Thunder Bay health unit, nurses, to go to mediation as threat of work stoppage looms

Negotiators for the Thunder Bay District Health Unit and the union representing 58 of its public health nurses are scheduled to go to mediation on Monday as both sides say they're trying to avoid a work stoppage.

1 day of mediated talks scheduled Oct. 15, strike or lockout could follow if no deal reached

58 public health nurses at the Thunder Bay health unit could be off the job next week if mediated talks scheduled for Monday fail. (Google Streetview)

Negotiators for the Thunder Bay District Health Unit and the union representing 58 of its public health nurses are scheduled to go to mediation on Monday as both sides say they're trying to avoid a work stoppage.

Two days of conciliated talks in September failed to produce a new deal and both sides head into Monday's session starting to raise the spectre of a strike or lockout. That could happen if no negotiated settlement is reached by 12:01 a.m., Tuesday.

"Our teams are going into it with a glass-half-full perspective, so we're prepared to be at the table as long as it takes, Vicki McKenna, the president of the Ontario Nurses Association, told CBC News. "However we do only have that one day."

A statement from the nurses association said that the community's health and well-being "is our first priority." McKenna added that the union is prepared to keep talking past Monday's session, but its members have given "a very strong mandate to their negotiating team."

"It's been enough already for them."

Contingencies in place, health unit says

The nurses have been without a contract since 2016, McKenna said, and remain the worst-paid in the province. She added that staffing levels are another main sticking point in negotiations.

In an emailed statement to CBC News, Lance Dyll, the health unit's director of corporate services, said that officials with the health unit "remain hopeful of an amicable resolution."

"In the event that a labour disruption cannot be avoided, the [health unit] has initiated contingency planning in regards to the continuation of services to minimize the disruption of services to clients, to the extent that is possible," he said.

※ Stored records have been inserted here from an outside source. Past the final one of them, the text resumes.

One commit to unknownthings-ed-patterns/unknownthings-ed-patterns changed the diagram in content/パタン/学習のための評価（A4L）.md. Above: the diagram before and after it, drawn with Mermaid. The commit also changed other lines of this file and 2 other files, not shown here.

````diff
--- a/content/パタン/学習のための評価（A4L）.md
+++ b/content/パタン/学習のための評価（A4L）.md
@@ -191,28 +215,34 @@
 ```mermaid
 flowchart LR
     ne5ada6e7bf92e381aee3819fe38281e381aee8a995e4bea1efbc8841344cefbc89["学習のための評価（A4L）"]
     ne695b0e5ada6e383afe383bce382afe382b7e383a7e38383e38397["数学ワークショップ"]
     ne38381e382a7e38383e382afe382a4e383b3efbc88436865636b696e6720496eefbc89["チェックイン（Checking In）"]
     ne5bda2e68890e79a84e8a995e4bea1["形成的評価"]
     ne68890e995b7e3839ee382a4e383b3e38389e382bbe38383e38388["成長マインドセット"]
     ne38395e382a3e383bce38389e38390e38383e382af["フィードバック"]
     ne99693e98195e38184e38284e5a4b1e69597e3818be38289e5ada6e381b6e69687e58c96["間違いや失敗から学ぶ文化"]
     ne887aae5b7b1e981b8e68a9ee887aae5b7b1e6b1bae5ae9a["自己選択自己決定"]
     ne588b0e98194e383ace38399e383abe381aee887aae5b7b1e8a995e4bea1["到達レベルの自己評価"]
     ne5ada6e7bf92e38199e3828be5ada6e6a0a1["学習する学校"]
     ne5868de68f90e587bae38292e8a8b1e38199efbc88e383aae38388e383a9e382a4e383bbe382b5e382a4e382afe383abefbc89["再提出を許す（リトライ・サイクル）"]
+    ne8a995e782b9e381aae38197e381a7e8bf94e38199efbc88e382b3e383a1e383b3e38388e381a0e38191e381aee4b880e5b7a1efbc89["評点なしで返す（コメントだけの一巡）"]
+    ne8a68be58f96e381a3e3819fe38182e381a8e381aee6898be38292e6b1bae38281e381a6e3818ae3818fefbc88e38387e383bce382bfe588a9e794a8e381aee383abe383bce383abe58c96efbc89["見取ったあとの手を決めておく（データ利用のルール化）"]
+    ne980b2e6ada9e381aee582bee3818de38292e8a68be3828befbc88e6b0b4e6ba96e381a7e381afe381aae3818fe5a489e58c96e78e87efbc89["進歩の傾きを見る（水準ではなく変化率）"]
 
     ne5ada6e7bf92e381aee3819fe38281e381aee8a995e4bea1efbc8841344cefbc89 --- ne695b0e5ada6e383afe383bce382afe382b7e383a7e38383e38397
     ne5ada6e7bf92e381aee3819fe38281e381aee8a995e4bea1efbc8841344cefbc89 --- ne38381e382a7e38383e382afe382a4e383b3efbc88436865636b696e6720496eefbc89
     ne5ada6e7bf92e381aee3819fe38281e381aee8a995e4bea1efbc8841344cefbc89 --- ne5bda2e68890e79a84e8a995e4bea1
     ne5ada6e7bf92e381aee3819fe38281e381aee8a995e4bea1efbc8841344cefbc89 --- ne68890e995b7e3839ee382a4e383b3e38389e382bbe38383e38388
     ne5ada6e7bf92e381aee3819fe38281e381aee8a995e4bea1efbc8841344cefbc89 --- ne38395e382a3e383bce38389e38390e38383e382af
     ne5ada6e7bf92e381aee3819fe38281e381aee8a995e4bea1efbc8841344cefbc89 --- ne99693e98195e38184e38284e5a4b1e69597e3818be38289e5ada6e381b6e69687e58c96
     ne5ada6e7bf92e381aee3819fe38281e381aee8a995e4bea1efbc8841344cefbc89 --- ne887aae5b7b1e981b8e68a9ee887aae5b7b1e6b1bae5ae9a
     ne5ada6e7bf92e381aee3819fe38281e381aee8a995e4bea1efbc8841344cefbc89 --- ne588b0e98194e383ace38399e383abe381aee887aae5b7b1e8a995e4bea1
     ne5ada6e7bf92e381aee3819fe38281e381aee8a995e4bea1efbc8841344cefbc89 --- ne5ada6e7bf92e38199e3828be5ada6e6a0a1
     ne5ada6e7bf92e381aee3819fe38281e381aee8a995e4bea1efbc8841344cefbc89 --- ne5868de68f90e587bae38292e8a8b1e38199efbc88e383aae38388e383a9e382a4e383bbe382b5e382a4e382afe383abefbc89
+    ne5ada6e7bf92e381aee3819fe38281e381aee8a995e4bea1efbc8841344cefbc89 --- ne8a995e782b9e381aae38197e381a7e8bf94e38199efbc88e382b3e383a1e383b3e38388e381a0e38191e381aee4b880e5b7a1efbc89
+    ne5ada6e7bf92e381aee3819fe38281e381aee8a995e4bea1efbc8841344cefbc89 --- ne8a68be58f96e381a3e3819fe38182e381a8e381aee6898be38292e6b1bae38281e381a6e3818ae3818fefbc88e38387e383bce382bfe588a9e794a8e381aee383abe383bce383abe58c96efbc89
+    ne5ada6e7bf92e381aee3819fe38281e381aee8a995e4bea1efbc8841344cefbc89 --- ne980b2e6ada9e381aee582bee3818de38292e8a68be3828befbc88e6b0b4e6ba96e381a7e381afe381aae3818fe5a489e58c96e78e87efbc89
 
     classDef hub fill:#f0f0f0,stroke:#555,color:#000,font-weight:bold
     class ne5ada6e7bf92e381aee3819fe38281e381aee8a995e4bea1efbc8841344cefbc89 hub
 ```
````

McKenna said the nurses are responsible for things like disease outbreak control, providing services for new families and school immunization programs. Those services would be impacted "should the nurses be forced to strike or be locked out by their employer," the union's statement said.

McKenna said she couldn't get into specifics as to how far apart the two sides are heading into Monday's talks.